IRD wants to know what employers think of their proposals for correcting and adjusting PAYE filings.

This recently released officials’ paper sets out the background and proposals: http://taxpolicy.ird.govt.nz/publications/2017-ip-paye-error-correction/overview

A tax bill currently before Parliament will change how employers meet their PAYE reporting and payment obligations. The entire bill is here: http://taxpolicy.ird.govt.nz/bills/51-249. Employers will be able to use their payroll software to file their PAYE information directly. The objective is to reduce paper based compliance and make it easier for those who have payroll systems that support digital filing.

The officials’ paper on correcting payroll reporting errors follows on from the changes intended in the bill and deals with how calculation, transposition and interpretation errors would be corrected and adjustments made. Depending on the nature of the error the correction may be to the original reporting period or an adjustment could be made in a later reporting period. The officials have set out a number of options under different scenarios.

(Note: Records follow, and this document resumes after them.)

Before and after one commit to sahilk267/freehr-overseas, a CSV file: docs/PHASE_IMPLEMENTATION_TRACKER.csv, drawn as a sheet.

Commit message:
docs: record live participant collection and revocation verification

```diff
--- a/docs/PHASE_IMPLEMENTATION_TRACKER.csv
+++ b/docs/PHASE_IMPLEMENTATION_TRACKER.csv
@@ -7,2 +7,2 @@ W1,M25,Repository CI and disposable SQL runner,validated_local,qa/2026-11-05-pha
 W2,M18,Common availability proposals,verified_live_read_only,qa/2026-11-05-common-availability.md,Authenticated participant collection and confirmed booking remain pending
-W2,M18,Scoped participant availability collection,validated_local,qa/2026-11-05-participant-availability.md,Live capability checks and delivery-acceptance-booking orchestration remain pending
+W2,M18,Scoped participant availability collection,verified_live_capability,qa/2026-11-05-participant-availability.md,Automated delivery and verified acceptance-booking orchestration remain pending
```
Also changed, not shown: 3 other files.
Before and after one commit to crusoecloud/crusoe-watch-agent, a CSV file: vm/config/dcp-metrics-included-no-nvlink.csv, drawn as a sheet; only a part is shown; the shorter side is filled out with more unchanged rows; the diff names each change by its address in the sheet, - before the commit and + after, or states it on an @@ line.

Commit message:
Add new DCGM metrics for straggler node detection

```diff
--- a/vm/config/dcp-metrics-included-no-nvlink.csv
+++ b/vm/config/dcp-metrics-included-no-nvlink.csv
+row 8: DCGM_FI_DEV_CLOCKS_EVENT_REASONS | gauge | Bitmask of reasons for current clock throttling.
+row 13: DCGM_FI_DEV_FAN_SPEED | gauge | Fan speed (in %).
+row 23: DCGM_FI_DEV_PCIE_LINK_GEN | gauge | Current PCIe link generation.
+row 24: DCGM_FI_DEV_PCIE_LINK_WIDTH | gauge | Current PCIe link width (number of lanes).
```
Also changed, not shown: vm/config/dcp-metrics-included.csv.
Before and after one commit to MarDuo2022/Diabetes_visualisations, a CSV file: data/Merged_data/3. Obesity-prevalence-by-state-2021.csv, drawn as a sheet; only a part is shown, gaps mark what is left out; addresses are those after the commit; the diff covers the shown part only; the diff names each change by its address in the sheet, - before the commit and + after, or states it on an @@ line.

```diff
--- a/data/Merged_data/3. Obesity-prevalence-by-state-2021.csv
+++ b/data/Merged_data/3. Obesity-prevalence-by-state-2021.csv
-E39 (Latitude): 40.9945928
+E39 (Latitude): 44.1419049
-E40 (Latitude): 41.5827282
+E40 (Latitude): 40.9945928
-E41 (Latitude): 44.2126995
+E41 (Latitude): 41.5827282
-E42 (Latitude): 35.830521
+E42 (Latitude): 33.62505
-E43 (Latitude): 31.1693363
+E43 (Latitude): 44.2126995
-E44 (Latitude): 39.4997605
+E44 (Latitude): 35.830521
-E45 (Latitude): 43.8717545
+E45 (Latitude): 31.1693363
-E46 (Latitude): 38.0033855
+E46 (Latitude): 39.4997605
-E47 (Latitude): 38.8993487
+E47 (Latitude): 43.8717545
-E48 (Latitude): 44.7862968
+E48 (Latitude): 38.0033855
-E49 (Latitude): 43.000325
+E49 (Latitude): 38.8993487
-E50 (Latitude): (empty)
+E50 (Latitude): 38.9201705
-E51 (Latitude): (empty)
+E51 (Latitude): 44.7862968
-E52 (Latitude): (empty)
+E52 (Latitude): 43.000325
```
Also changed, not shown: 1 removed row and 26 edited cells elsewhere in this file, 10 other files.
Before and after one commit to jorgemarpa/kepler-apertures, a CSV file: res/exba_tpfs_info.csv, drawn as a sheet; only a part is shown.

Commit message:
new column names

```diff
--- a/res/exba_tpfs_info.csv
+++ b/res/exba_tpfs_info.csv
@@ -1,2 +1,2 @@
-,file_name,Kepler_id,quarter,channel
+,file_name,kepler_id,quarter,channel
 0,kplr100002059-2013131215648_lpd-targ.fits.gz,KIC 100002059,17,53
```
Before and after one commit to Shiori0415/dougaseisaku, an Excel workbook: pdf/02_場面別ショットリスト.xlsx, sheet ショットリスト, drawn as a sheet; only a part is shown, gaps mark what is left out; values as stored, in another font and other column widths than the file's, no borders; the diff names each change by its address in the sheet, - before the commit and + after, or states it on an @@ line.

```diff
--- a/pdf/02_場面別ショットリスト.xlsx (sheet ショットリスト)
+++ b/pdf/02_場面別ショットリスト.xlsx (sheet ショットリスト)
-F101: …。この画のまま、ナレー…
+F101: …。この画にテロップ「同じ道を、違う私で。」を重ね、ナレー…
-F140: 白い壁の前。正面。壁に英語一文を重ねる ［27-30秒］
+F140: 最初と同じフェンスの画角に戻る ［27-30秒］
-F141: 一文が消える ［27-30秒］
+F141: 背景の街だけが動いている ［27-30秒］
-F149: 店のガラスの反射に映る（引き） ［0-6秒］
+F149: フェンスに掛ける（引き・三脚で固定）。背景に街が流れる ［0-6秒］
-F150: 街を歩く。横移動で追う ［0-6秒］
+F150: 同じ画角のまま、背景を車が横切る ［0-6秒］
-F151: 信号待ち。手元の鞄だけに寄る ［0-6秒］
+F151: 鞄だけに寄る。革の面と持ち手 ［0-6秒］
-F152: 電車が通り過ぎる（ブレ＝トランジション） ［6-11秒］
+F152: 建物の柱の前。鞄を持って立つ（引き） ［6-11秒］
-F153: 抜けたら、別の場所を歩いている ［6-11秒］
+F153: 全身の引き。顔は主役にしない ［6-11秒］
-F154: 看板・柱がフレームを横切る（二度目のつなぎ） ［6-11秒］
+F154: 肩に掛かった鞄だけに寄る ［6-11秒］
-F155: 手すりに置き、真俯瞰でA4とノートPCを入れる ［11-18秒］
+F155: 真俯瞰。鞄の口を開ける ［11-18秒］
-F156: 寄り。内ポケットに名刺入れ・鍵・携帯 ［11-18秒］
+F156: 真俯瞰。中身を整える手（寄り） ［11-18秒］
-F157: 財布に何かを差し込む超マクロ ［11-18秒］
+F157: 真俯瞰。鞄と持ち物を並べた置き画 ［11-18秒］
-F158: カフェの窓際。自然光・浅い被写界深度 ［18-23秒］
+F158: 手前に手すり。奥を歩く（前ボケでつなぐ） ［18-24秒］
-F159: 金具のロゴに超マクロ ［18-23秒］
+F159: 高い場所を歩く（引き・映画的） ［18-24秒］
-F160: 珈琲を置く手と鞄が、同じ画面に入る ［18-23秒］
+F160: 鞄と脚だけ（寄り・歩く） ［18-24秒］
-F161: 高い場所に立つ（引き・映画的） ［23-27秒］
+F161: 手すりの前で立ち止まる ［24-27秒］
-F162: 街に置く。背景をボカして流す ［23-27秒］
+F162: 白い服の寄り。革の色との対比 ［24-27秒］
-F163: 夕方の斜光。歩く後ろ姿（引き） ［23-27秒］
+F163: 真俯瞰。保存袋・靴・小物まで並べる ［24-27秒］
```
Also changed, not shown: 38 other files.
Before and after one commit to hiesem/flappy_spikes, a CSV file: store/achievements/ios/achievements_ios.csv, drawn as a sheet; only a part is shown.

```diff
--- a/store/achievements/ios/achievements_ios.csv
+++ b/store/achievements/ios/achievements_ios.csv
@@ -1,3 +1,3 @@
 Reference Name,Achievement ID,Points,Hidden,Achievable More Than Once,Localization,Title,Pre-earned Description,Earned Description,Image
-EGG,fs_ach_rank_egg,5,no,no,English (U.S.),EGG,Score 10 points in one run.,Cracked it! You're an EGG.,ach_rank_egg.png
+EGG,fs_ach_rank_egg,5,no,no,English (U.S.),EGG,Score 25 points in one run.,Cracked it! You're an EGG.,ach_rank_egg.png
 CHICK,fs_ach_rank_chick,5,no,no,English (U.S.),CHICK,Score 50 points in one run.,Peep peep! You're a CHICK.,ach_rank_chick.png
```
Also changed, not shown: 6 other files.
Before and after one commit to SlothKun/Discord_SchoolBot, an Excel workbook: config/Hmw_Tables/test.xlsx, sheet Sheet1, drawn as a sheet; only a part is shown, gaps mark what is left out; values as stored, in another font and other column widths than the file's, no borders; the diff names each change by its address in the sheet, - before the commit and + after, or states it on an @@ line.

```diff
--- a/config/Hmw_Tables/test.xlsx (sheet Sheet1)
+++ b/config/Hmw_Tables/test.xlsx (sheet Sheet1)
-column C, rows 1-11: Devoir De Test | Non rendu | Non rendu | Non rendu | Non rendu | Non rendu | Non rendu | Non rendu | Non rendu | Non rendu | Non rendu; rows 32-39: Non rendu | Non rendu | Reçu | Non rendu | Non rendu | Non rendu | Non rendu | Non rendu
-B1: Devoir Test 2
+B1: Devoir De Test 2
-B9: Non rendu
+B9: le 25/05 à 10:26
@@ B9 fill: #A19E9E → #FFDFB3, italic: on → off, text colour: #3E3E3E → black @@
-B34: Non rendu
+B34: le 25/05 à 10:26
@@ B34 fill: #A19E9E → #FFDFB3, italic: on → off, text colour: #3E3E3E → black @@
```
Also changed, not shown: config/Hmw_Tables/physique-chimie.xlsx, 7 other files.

Getting PAYE right all the time is extremely difficult. There are many complex variables and the officials at IRD recognise this in the approach they’ve taken. Overall the proposals appear balanced and pragmatic. However, not all options will appeal to all employers and it’s important you have your say if you are concerned about the impact on you.

The proposals include clarifying what happens when an employee is mistakenly overpaid and does not repay the employer. There is some uncertainty whether the overpayment is actually income of the employee that should be subject to PAYE. IRD intends to make it clear PAYE remains payable on overpayments of salary and wages when the employee has not refunded the overpayment. This could be a contentious. It some cases it could seem as though the tax collector is benefitting from an error by the employer and the employer is bearing an added cost of their mistake solely because the employee refuses to repay the overpayment (and may even have become uncontactable). There will be lots of scenarios to consider and I’d be surprised if there weren’t some strong submissions on this point.

If you want to make a submission you have until 15 September. Don’t be shy now!

 

Iain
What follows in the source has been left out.